The manual includes sections on: – Selecting and buying a tree – Tree benefits to the home, health and environment – Preparation and planting – Care, maintenance and pruning – Pests and diseases – Tree species profiles – Troubleshooting Which species of tree is best for your home and garden? How should you look after it to get the most out of it? How and where do you get impartial advice? What will a changing climate mean for your tree?
These are just some of the questions answered in this book. The manual guides the reader through selecting the right tree for the right place, planting, and how to establish, care for, prune and maintain your tree. For professionals engaged in managing and maintaining trees there already exists a vast array of technical books and manuals. However, there is nothing practical written for the homeowner, despite around 60-70% of all trees in towns and cities being in private ownership. Your tree may be important to you, but it is also part of a greater whole, what some call the ‘urban forest’ the collection of trees, shrubs, grass and plants in and around human settlements. Whether your tree is already established or yet to be planted, it could be providing pleasure (or pain) to many different people for generations.

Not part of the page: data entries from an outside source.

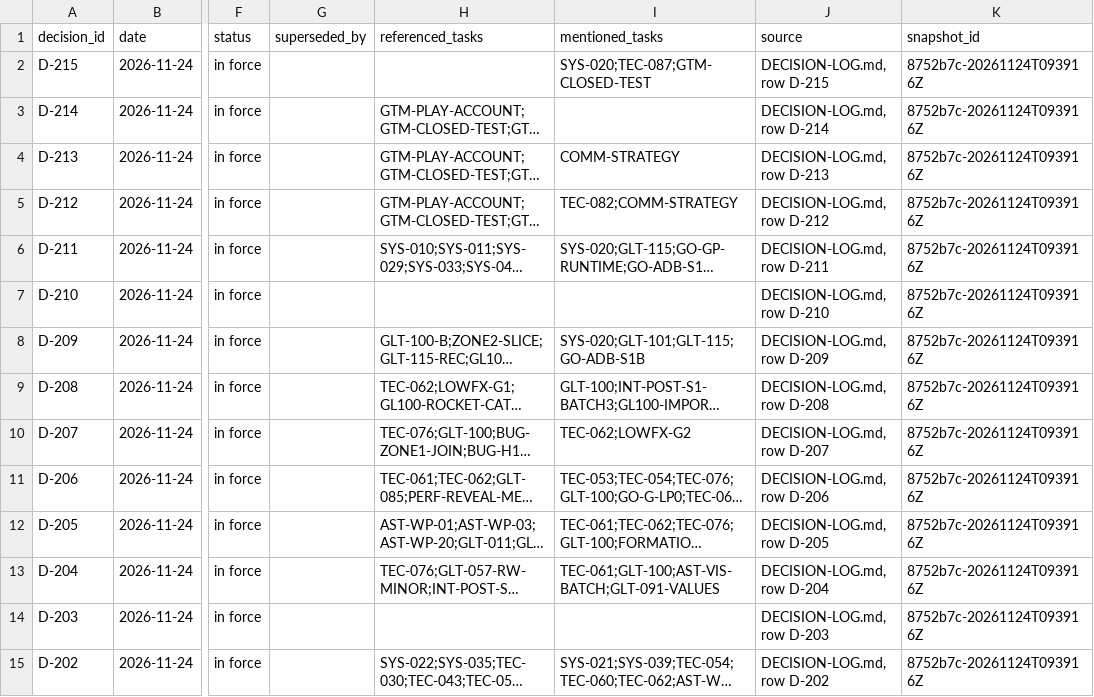
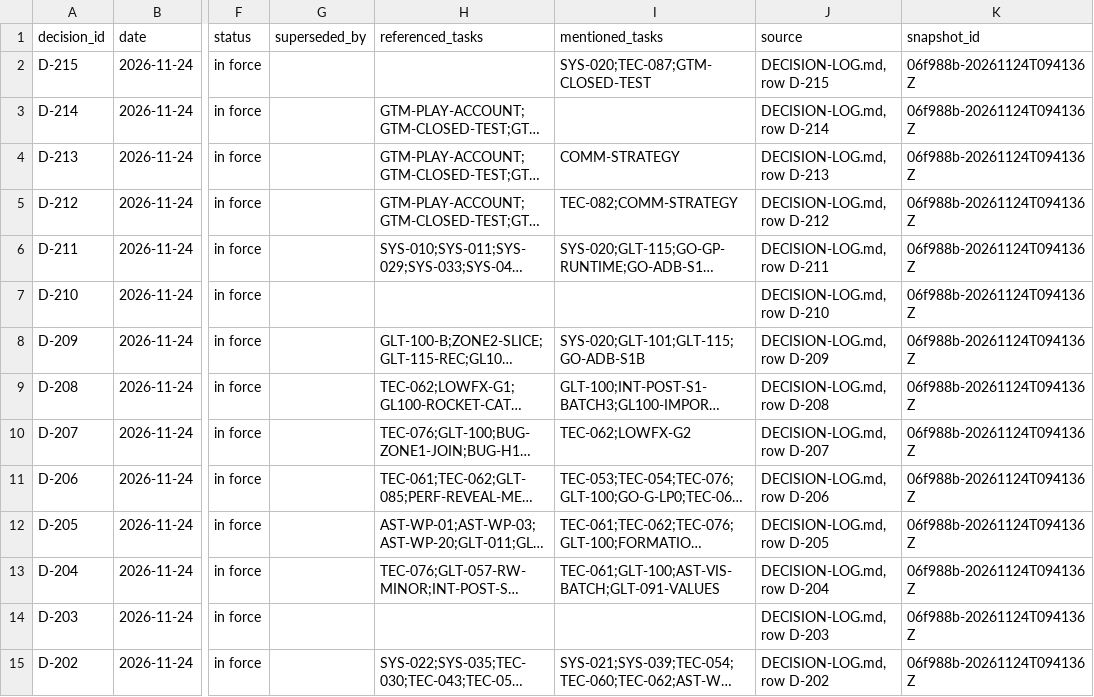
Before and after one commit to ksatriadipo/idle-space-courier-dashboard, a CSV file: data/decisions.csv, drawn as a sheet; only a part is shown, gaps mark what is left out; long unchanged cells end in …; the diff covers the shown part only; the diff names each change by its address in the sheet, - before the commit and + after, or states it on an @@ line.

```diff
--- a/data/decisions.csv
+++ b/data/decisions.csv
-K2:K15 (snapshot_id): 8752b7c-20261124T093916Z
+K2:K15 (snapshot_id): 06f988b-20261124T094136Z
```
Also changed, not shown: 184 edited cells elsewhere in this file, data/daily_metrics.csv, data/runs.csv, 6 other files.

Kenton Rogers has been working with trees since leaving school in the early 1990s, starting out as a field technician with Forest Research. Amongst other things he has since worked for the the Duke of Wellington’s estate as assistant forester and has served 10 years as a Trustee for the International Tree Foundation. Most recently he co- founded Treeconomics, a social enterprise with a mission to highlight the benefits of trees and has also completed a Masters in Forest Ecosystem Management, focusing on the benefits of urban trees. Kenton was a contributing author to both the UK National Ecosystem assessment and the following books: The Urban Forest, published by Springer, and The Tree Manual, published by Haynes. He has also authored various technical papers, instruction manuals, popular articles and scientific papers. Kenton is a Chartered Forester, a Fellow of the Royal Geographical Society and lives and works in Devon.
Tony Kirkham started at Kew as a student where he gained the Kew diploma at honours. In 1981 he was appointed manager of the North Arboretum, from where he progressed to become Head of the Arboretum and Horticultural Services. Tony is best known for his appearances in the BBC series ‘A Year at Kew’ and ‘The Trees That Made Britain’. He is also the author of the revised The Pruning of Trees, Shrubs and Conifers originally authored by George Brown and Essential Pruning Techniques.